▶ **ABOUT THIS EXERCISE**
After reading the data below, copy out every line that contains the word "print".

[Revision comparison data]
========================================

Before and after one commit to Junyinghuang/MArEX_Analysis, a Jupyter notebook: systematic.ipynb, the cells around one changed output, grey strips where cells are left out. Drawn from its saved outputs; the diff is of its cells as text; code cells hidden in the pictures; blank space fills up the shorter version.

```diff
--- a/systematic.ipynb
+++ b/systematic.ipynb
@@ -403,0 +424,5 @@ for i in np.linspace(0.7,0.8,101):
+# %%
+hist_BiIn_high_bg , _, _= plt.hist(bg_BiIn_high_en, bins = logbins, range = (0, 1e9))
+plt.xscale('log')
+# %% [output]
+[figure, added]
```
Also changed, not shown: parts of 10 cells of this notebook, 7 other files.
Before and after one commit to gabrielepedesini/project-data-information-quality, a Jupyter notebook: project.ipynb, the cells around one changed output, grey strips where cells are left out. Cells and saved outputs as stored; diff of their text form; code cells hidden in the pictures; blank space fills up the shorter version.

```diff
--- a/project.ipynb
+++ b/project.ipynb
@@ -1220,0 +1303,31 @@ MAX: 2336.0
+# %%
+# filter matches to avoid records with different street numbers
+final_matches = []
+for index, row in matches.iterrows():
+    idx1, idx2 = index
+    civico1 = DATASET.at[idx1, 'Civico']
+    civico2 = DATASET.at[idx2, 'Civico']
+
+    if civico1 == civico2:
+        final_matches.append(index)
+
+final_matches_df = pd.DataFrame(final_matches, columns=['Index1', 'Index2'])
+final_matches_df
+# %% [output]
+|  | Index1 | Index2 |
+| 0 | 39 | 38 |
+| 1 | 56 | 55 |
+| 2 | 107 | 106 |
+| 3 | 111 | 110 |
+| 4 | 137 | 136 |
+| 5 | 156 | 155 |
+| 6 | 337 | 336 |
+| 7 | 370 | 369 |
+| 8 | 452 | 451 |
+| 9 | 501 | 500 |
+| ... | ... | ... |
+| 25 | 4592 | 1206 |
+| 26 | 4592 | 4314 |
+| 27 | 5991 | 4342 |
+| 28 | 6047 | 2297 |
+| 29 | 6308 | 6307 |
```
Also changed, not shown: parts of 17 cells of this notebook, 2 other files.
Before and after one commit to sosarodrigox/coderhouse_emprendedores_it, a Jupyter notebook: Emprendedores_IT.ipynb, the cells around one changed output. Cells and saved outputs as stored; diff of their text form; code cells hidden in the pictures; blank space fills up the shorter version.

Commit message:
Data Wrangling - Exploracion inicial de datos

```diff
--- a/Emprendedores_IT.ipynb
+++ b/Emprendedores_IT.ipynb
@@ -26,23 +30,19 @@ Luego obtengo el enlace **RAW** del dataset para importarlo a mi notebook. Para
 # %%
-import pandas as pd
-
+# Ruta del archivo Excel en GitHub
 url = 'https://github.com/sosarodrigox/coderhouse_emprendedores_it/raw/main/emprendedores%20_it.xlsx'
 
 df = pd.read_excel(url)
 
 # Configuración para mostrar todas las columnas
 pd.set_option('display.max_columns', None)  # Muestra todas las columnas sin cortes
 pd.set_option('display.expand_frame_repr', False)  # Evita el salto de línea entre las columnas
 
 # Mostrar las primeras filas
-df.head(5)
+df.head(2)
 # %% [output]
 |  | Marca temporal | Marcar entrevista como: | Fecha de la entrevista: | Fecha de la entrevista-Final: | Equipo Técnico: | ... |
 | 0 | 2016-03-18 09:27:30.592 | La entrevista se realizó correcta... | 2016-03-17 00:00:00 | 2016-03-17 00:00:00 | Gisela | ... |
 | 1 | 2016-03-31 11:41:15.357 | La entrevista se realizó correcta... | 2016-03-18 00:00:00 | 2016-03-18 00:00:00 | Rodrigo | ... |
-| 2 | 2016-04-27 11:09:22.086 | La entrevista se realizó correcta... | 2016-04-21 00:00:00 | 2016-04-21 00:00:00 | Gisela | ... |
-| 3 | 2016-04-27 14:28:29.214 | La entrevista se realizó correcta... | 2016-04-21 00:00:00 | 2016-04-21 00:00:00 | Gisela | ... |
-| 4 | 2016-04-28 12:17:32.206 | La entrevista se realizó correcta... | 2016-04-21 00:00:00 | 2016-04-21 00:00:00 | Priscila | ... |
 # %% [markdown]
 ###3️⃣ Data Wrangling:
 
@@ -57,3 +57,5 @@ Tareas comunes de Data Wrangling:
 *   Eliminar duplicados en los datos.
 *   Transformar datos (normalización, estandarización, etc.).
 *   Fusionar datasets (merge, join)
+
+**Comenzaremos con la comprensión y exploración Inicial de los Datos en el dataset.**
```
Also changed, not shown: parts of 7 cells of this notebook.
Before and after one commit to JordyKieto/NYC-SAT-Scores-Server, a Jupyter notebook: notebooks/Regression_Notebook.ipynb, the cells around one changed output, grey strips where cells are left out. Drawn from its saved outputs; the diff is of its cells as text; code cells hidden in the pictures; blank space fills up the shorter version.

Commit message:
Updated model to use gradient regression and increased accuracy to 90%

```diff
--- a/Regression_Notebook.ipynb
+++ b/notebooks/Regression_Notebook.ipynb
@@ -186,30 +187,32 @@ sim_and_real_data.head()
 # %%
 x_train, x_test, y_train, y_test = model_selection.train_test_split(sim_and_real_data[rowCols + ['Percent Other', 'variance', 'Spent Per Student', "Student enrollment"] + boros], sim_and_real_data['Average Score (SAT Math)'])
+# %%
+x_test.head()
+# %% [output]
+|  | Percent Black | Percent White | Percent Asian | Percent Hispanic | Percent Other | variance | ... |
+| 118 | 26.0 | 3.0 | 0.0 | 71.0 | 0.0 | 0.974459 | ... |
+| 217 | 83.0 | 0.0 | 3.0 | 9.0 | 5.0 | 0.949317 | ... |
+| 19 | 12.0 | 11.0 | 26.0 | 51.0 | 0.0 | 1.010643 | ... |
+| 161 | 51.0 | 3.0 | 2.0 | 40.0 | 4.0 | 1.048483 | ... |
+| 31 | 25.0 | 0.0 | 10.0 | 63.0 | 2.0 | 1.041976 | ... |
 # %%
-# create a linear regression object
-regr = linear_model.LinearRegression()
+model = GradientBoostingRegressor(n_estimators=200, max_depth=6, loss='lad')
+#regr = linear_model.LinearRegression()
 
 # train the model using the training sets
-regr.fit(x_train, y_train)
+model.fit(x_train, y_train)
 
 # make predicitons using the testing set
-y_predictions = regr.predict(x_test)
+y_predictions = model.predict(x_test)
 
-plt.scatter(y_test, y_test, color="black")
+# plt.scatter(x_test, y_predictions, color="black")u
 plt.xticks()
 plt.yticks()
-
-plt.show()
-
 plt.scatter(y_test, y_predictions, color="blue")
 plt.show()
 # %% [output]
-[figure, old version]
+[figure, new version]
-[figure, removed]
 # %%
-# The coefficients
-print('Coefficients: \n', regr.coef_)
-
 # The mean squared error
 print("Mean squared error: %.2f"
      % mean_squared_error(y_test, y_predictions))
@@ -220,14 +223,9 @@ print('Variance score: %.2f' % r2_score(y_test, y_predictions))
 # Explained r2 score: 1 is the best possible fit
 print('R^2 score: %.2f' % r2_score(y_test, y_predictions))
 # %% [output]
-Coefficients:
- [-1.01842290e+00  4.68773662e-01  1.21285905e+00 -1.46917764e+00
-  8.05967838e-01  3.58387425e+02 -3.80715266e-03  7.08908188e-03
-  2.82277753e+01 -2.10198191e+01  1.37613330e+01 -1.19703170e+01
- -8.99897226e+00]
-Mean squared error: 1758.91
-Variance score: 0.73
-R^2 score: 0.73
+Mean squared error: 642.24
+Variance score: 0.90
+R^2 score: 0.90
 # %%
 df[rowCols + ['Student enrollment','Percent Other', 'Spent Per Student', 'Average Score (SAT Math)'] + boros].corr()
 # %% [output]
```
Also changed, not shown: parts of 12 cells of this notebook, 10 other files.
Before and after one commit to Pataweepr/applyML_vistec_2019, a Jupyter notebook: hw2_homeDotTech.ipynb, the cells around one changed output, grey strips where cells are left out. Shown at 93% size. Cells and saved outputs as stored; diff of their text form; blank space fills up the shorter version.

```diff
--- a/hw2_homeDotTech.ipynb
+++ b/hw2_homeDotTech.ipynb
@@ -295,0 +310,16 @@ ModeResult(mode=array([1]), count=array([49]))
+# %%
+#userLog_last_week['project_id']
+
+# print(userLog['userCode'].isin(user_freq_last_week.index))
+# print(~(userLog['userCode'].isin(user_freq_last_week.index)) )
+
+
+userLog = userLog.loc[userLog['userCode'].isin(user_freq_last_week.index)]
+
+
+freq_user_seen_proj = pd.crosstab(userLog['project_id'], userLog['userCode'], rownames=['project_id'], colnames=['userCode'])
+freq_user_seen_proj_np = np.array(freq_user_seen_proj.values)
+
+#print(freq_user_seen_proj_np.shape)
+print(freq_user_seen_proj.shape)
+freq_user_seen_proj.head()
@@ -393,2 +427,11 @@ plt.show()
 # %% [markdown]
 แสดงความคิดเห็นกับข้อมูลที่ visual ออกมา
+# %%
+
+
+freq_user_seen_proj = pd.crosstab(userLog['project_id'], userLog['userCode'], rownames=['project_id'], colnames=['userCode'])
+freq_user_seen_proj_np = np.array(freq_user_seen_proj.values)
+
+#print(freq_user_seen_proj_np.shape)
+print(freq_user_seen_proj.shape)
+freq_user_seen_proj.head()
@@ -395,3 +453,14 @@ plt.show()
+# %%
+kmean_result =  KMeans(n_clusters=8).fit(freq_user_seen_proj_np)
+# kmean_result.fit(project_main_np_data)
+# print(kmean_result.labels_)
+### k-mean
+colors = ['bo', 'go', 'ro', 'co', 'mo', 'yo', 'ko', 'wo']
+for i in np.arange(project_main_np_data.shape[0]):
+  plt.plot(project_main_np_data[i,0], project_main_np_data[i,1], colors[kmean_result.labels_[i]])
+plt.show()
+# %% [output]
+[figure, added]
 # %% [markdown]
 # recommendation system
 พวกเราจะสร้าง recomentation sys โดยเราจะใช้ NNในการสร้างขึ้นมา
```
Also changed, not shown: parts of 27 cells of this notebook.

========================================

▶ **RESPONSE TO THE TASK**
-print('Coefficients: \n', regr.coef_)
 print("Mean squared error: %.2f"
@@ -220,14 +223,9 @@ print('Variance score: %.2f' % r2_score(y_test, y_predictions))
 print('R^2 score: %.2f' % r2_score(y_test, y_predictions))
+# print(userLog['userCode'].isin(user_freq_last_week.index))
+# print(~(userLog['userCode'].isin(user_freq_last_week.index)) )
+#print(freq_user_seen_proj_np.shape)
+print(freq_user_seen_proj.shape)
+#print(freq_user_seen_proj_np.shape)
+print(freq_user_seen_proj.shape)
+# print(kmean_result.labels_)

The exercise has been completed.